Pull every line that includes the word "crown" from the data.
===== Given information
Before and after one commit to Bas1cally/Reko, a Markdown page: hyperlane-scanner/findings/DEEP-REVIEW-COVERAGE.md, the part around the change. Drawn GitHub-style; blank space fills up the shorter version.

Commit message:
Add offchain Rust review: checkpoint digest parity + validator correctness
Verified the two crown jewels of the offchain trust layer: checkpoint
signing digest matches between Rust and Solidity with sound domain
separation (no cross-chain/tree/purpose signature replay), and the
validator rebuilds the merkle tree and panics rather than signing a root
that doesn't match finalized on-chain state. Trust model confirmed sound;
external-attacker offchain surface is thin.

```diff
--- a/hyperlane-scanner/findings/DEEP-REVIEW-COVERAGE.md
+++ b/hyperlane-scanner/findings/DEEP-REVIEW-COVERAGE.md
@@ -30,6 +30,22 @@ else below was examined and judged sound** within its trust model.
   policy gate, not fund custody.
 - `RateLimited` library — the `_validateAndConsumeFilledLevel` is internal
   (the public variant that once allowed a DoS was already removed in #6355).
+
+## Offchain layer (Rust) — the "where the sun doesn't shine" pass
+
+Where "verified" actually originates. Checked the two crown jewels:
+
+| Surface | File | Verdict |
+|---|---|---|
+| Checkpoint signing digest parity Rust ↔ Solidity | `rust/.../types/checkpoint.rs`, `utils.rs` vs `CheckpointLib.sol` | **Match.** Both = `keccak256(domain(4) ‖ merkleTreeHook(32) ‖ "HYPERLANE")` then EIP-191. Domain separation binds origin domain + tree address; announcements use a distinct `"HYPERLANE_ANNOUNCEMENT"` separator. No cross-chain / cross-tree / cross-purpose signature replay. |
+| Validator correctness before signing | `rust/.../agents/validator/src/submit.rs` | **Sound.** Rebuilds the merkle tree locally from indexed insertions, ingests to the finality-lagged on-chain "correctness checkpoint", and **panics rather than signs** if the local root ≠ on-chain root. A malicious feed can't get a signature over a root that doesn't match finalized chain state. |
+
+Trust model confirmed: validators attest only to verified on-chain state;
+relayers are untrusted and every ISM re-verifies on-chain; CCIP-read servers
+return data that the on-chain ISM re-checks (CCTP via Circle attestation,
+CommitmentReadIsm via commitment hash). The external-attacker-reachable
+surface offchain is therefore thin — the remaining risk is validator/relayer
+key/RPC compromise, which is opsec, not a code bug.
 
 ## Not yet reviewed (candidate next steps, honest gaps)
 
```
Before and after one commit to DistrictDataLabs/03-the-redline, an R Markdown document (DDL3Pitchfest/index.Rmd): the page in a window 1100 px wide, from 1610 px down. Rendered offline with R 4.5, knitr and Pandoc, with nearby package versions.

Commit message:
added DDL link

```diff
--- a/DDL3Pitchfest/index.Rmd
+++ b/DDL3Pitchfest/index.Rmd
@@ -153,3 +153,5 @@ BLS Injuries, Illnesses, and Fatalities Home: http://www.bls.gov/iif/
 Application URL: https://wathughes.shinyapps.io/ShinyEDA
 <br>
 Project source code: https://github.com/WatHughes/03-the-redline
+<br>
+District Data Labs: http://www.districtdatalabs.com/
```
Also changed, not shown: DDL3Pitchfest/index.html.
==========
_Result for this task_:
Verified the two crown jewels of the offchain trust layer: checkpoint
+Where "verified" actually originates. Checked the two crown jewels:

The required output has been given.